Rebuilding NordicTrack ski machine drive rollers Answered
Many people still buy and use a NordicTrack Ski Machine, although these machines are not as popular as they once were. I have talked to people who say they just plain wore out a ski machine. The part that wears is the one-way clutch inside the drive rollers.
NordicTrack makes the one-way clutch sound very mysterious. In reality it is a one-way needle bearing and is available from Amazon or locally from a good bearing shop. The internal diameter of the one-way needle bearing used in my machine (Challenger, similar to a 303) is 5/8 inch. The outer diameter is 7/8 inch. The width of the one-way needle bearing from end to end is 5/8 inch.
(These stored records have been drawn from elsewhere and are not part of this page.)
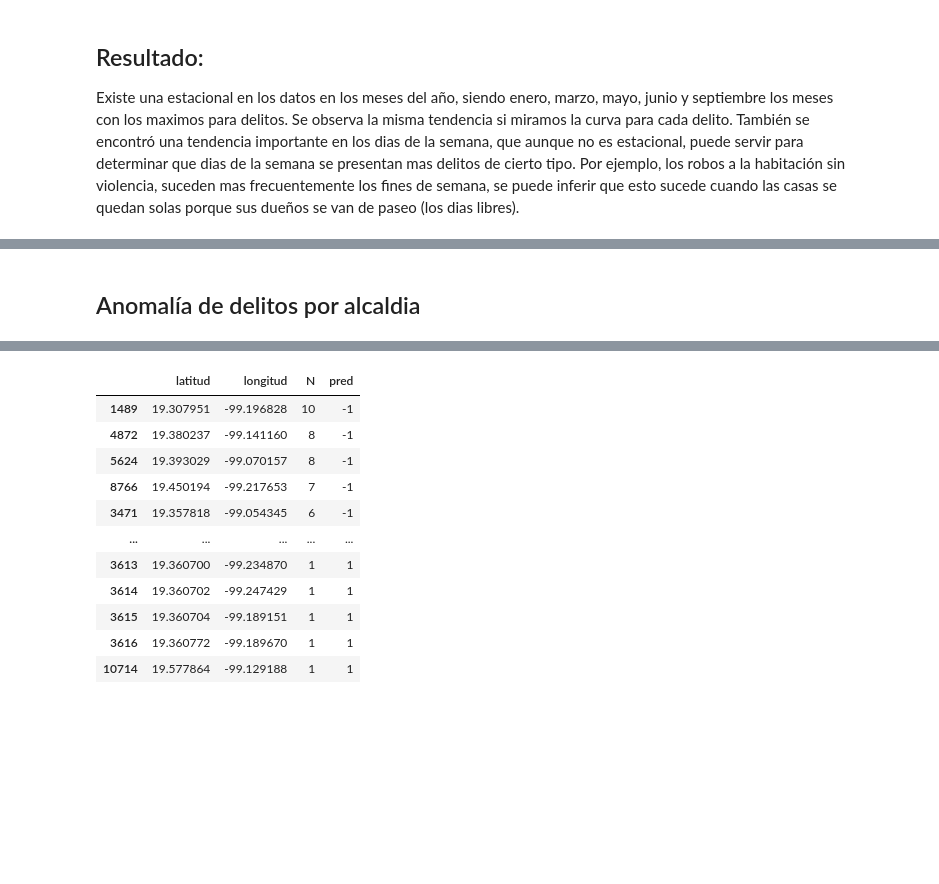
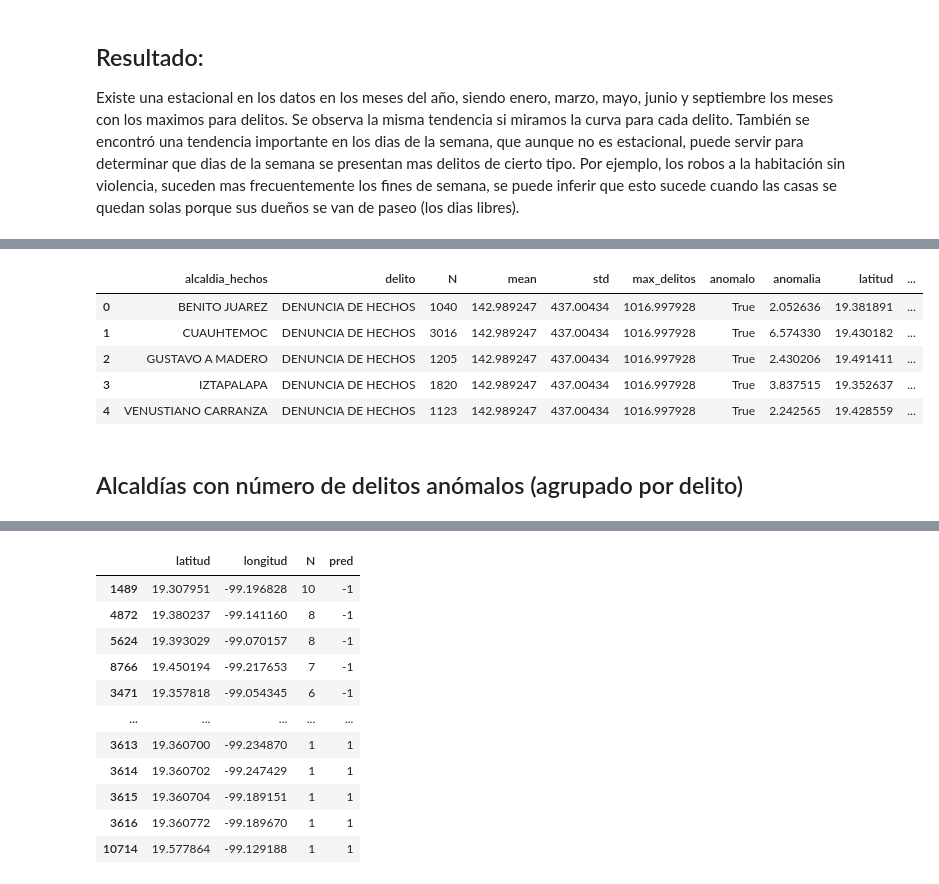
Before and after one commit to siriasadeddin/OPI_TEST, a Jupyter notebook: opi.ipynb, the cells around one changed output, grey strips where cells are left out. Drawn from its saved outputs; the diff is of its cells as text; code cells hidden in the pictures; blank space fills up the shorter version.

```diff
--- a/opi.ipynb
+++ b/opi.ipynb
@@ -127,10 +121,3 @@ fig.show()
 ## Delitos en alza o en baja ?
 
 Para este estudio de comportamiento de delitos hemos seleccionado los 30 delitos de mayor incidencia y los datos para este milenio (del año 2000 en adelante)
-# %%
-datos["año_hechos"] = pd.Categorical(datos["año_hechos"], categories=datos["año_hechos"].dropna().unique())
-delito_group=datos.groupby(["año_hechos","delito"], as_index=False).count()[["año_hechos","delito","_id"]]
-delito_group["N"]=delito_group["_id"].fillna(0)
-delito_group=delito_group[["año_hechos","delito","N"]]
-delito_group=delito_group[delito_group.delito.isin(delitos.delito[0:30])]
-delito_group=delito_group[np.array(delito_group.año_hechos,dtype="int")>=2000]
@@ -190,3 +236,7 @@ datos['mes_hechos'] = pd.DatetimeIndex(datos['fecha_hechos']).month
 datos['dia_hechos'] = pd.DatetimeIndex(datos['fecha_hechos']).day
 datos['hora_hechos'] = pd.DatetimeIndex(datos['fecha_hechos']).hour
 datos['diasem_hechos'] = pd.DatetimeIndex(datos['fecha_hechos']).weekday
+# se filtran los datos para los 30 delitos mas importantes
+datos = datos[datos.delito.isin(delitos.delito[0:30])]
+# delitos que ocurrieron despues del año 2000
+datos = datos[datos.año_hechos>=2010]
@@ -303,2 +405,36 @@ También se encontró una tendencia importante en los dias de la semana, que aun
+# %%
+alcaldia_delitos = datos.groupby(["alcaldia_hechos","delito"],as_index=False).count()[["alcaldia_hechos","delito","_id"]]
+alcaldia_delitos.columns = ["alcaldia_hechos","delito","N"]
+
+# promedio y desviacion standad general para cada delito
+mean=alcaldia_delitos.groupby("delito",as_index=False).mean()
+std=alcaldia_delitos.groupby("delito",as_index=False).std().fillna(0)
+
+# estadistica de delitos
+alcaldia_delitos_stad = pd.DataFrame({"delito":mean.delito,"mean":mean.N,"std":std.N})
+# %%
+# une la estadistica con los datos anteriores
+alcaldia_delitos = pd.merge(alcaldia_delitos,alcaldia_delitos_stad)
+
+#calculo de anomalia
+alcaldia_delitos["max_delitos"] = alcaldia_delitos["mean"] + np.multiply(2,alcaldia_delitos["std"])
+alcaldia_delitos["anomalo"] = alcaldia_delitos.N>alcaldia_delitos["max_delitos"]
+alcaldia_delitos["anomalia"] = (alcaldia_delitos.N-alcaldia_delitos["mean"])/alcaldia_delitos["std"]
+
+# promedio de la latitud y longitud
+lugar=datos[["alcaldia_hechos","latitud","longitud"]].dropna().groupby("alcaldia_hechos",as_index=False).mean()
+
+# incluye la latitud y longitud de la alcaldia (promedio)
+alcaldia_delitos = pd.merge(alcaldia_delitos[alcaldia_delitos.anomalo==True],lugar, on = "alcaldia_hechos", how="left")
+
+# data resultante
+alcaldia_delitos.head()
+# %% [output]
+|  | alcaldia_hechos | delito | N | mean | std | max_delitos | anomalo | anomalia | latitud | ... |
+| 0 | BENITO JUAREZ | DENUNCIA DE HECHOS | 1040 | 142.989247 | 437.00434 | 1016.997928 | True | 2.052636 | 19.381891 | ... |
+| 1 | CUAUHTEMOC | DENUNCIA DE HECHOS | 3016 | 142.989247 | 437.00434 | 1016.997928 | True | 6.574330 | 19.430182 | ... |
+| 2 | GUSTAVO A MADERO | DENUNCIA DE HECHOS | 1205 | 142.989247 | 437.00434 | 1016.997928 | True | 2.430206 | 19.491411 | ... |
+| 3 | IZTAPALAPA | DENUNCIA DE HECHOS | 1820 | 142.989247 | 437.00434 | 1016.997928 | True | 3.837515 | 19.352637 | ... |
+| 4 | VENUSTIANO CARRANZA | DENUNCIA DE HECHOS | 1123 | 142.989247 | 437.00434 | 1016.997928 | True | 2.242565 | 19.428559 | ... |
 # %% [markdown]
-## Anomalía de delitos por alcaldia
+## Alcaldías con número de delitos anómalos (agrupado por delito)
```
Also changed, not shown: parts of 71 cells of this notebook.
I originally had hopes of being able to install new one-way needle bearings, myself; but, they together with the bronze sleeve bearings on either side of the one-way needle bearing inside each drive roller are pressed into place. Pressing bearings is not a job for the average home tinkerer but requires a bearing press capable of exerting tons of pressure in a very precise manner. You can often have a local machine shop press the bearings in your machine's drive rollers. Or, you can send them away to Nordic Track Guy and have them rebuilt for about $33 with a one week turnaround. The core of the rollers really does not wear out, but new rollers are available on the Internet from $65 to $95, depending on the vendor. From what I can find, some models used an alternate size. Check to be certain you order the correct rollers, if you choose to replace.
One of my drive rollers suddenly began to hiccup. It seemed that the clutch did not always release immediately when I pulled my foot forward. Then I noticed a little mush in the response when I began to bring my foot back on the push stroke. Before you rebuild or replace your rollers, try this: Remove one side of your Ski Machine. See the second photo and check the exploded diagram in your manual. Four nuts and two screws, all plainly visible, need to be removed. Slide the washers and the roller off of the top side. The shaft and flywheel can be wiggled out of the other side without removing anything from that side. Remove the washers and the roller from that side, too. Flush the one-way needle bearing by squirting some penetrating oil, like Liquid Wrench, into the bearing. Work it both ways with your smallest finger. Push a facial tissue into the shaft hole in the roller and sop away the penetrating oil and any metallic dust it lifts. Do this several times. Let the rollers air dry. A little lubrication is good. People who comment on lubrication for one-way needle bearings use Tri-Flo (I am not familiar with it.) or they use a little ATF transmission fluid. You want enough to lubricate, but not so much that the bearings slip. (But, see the comments below where the oil impregnated bronze sleeve bearings are supposed to supply enough lubrication for the needle bearings.) Put the rollers back in place on the shaft. Check to be certain they grab on the rearward stroke and release on the forward stroke. Reassemble the machine. Do not forget the washers between the roller and the side board. My machine works again as it should. The day will likely come when this simple fix does not help, and I will need to rebuild or replace the rollers then. But, for now, my rollers have a new lease on life.
What follows is for your information. The first photo is of a portion of the back cover of the manual that came with my machine. It shows a cutaway image of the drive roller. The black printing is mine. Notice the three cylinders inside the drive roller. The outer two are bronze sleeve bearings. The center one looks like a roller bearing, but is a one-way needle bearing. A one-way needle bearing is essentially a roller bearing, but the rollers are able to move forward and backward a little in their cage. There is a wedge shape for the axle of each roller that causes the rollers to bind between the bearing cage and the shaft when the rotation is in one direction, but they are free in the other direction. Here is a description of how they work with graphics.
This link is for an Instructable about a number of modifications I made to our NordicTrack ski machine, including how it can be stored vertically in a closet. If you do not have a digital monitor for your skier, or need to replace one, here is an Instructable on how to make your own from a digital bicycle speedometer.
Check NordicParts for any parts you need, also Nordic Fitness Ski Machines. Danny at Nordic Fitness Ski Machines has some very nice new rollers for sale.